By Вen Li
A year after it was approved by the General Faculties Council, the new A+ grade made its first appearance on course outlines this week.
"The A+ grade is part of a province-wide initiative to have a common grading scale amongst post-secondary institutions," said University of Calgary Registrar David Johnston. "I know that the University of Alberta will be adopting the A+ grade next September and [the University of] Lethbridge is already using it."
Originally gfc planned to implement the honorific A+ grade, which converts on transcripts to a 4.0 grade point like a regular A, in September 2003. The change this year caught some instructors and students by surprise. For example, most syllabi from the Department of Political Science described the A+ grade while the syllabi from the Department of Economics contained no mention of the new grade.

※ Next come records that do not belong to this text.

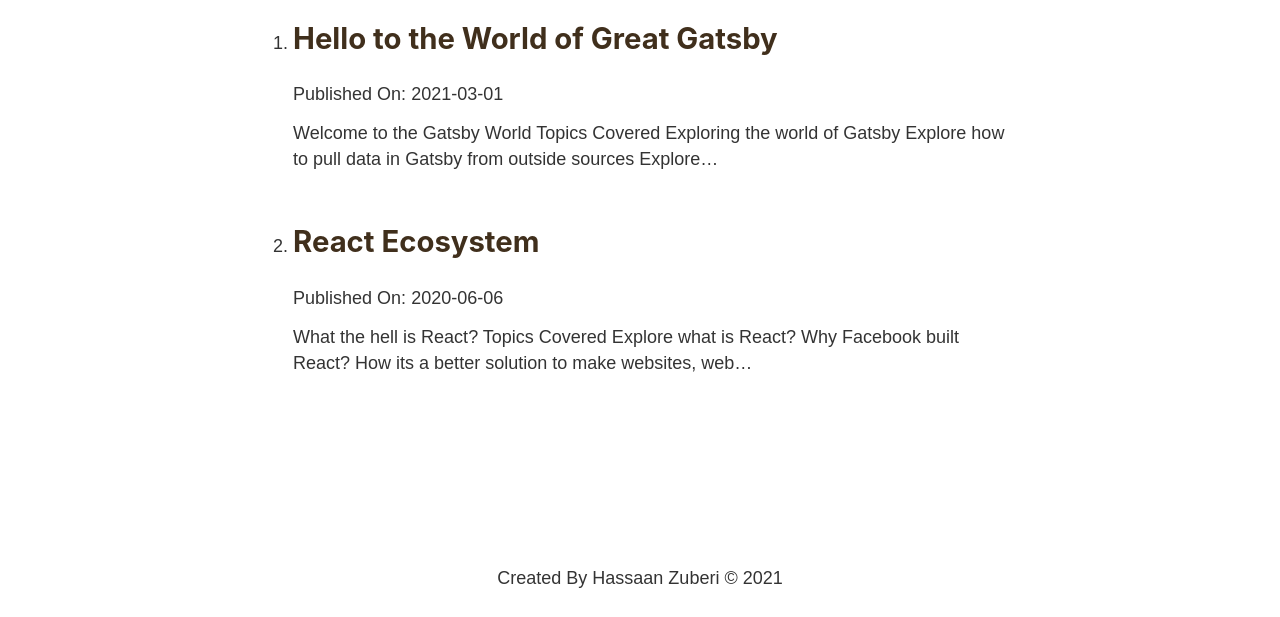
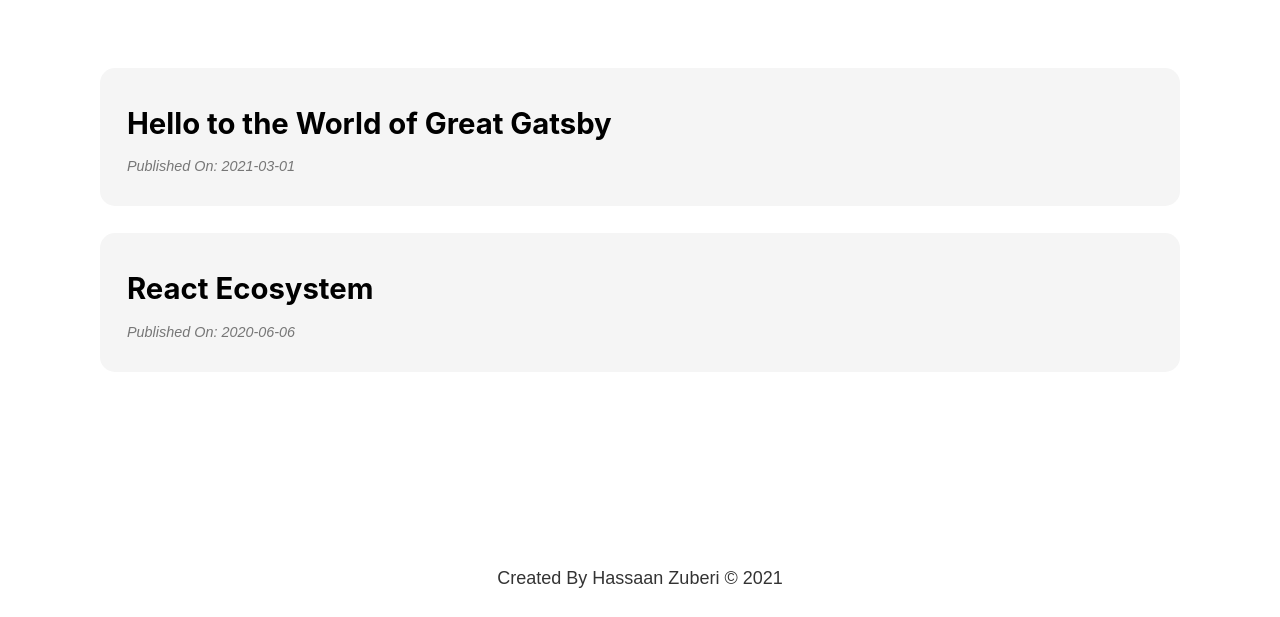
Before and after one commit to HAZberi/gatsby-blog-starter, a Gatsby site: page /blog in a window 1280 px wide. Shown: the part 183-800 px from the top of the page. Built offline with nearby package versions, Linux system fonts and the light colour scheme; Gatsby itself is replaced by a stand-in of ours; some packages are replaced by stand-ins of ours.

Commit message:
some styling changes

```diff
--- a/src/pages/blog.js
+++ b/src/pages/blog.js
@@ -1,13 +1,7 @@
 import React from "react"
 import Layout from "../components/Layout.js"
 import { graphql, useStaticQuery, Link } from "gatsby"
-
-const styles = {
-  defaultLink: {
-    textDecoration: "none",
-    color: "#402f1c",
-  },
-}
+import styles from "../styles/blog.module.scss"
 
 const BlogPage = () => {
   const {
@@ -36,21 +30,17 @@
         <div style={{ display: "flex", justifyContent: "center" }}>
           <h1>Blog</h1>
         </div>
-        <div style={{ display: "flex", justifyContent: "center" }}>
-          <ol>
+        <div style={{ marginTop: "1em", maxWidth: "100%", display: "flex", justifyContent: "center" }}>
+          <ol className={styles.posts}>
             {posts.map((post, i) => {
               return (
-                <li key={i} style={{ maxWidth: "40em", marginBottom: "3em" }}>
-                  <h2>
-                    <Link
-                      to={`/blog/${post.node.fields.slug}`}
-                      style={styles.defaultLink}
-                    >
-                      {post.node.frontmatter.title}
-                    </Link>
-                  </h2>
-                  <p>Published On: {post.node.frontmatter.date}</p>
-                  <p>{post.node.excerpt}</p>
+                <li key={i} className={styles.post}>
+                  <Link
+                    to={`/blog/${post.node.fields.slug}`}
+                  >
+                    <h2>{post.node.frontmatter.title}</h2>
+                    <p>Published On: {post.node.frontmatter.date}</p>
+                  </Link>
                 </li>
               )
             })}
--- /dev/null
+++ b/src/styles/blog.module.scss
@@ -0,0 +1,31 @@
+.posts {
+  list-style-type: none;
+  margin: 0;
+  width: 60em;
+  max-width: 90%;
+}
+.post {
+  margin-bottom: 3em;
+  margin: 1.5em 0;
+
+  a {
+    text-decoration: none;
+    background-color: #f5f5f5;
+    color: black;
+    display: block;
+    padding: 1.5em;
+    border-radius: 15px;
+  }
+  a:hover {
+      background-color: #e4e4e4;
+  }
+  h2 {
+    line-height: 2;
+    margin-bottom: 0;
+  }
+  p {
+    color: #777777;
+    font-size: 0.8rem;
+    font-style: italic;
+  }
+}
```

According to Undergraduate co-ordinator for the Department of Economics Dr. Jim Gaisford, instructors in Economics informed students of the A+ grading system verbally on the first day of classes.
"I think it’s probably true to say that the A+ grades were not very well publicized among faculty in this department," said Gaisford. "Notification for the A+ grade was given to us after the May deadline for course outline submissions."
According to U of C Associate Vice-President Academic Dr. Peggy Patterson, the U of C was able to adopt the A+ grade earlier than some other universities because the U of C’s systems required comparatively minor changes.
"We were already making system changes as a result of Direct Entry which required rejigging of some of the systems," said Patterson. "We saved time because incorporating A+ required so few additional changes."
Students’ Union Vice-President Academic Rosie Nagra has some reservations about the implementation of the new system.
"We will be lobbying to have the implementation of the A+ system pushed back, as communication has not been clear both with faculty and students," said Nagra. "We would like to see if this initiative could be re-addressed to improve clarity and communication."
Nagra believes that students were not sufficiently informed of the change, described in the 2002–2003 Calendar, and will address the issues in consultation with the Academic Program Committee.
"What is required to receive an honorific grade must be more clearly addressed," she said. "Upon discussion of this item with [the Students’ Academic Assembly], it was discovered even within departments, the actual implementation of the A+ grade differs… Furthermore, saa was concerned that what a student must do to receive an A+ was not very clear, or in some cases fair."
Nagra also had concerns regarding the appearance of the A+ grade on transcripts when applying for scholarships. Patterson stated that appropriate documentation will appear on all transcripts explaining the availability of the A+ grade. She also said that students would benefit from the availability of A+ grades when transferring to other institutions with different grading systems.
"Some of our students were disadvantaged in the past. Lethbridge had an A+, U of C didn’t," said Patterson. "An A+ translates higher on the U of A scale than an A."
Johnston expects there will be a time of transition as faculty adjust to the new grade.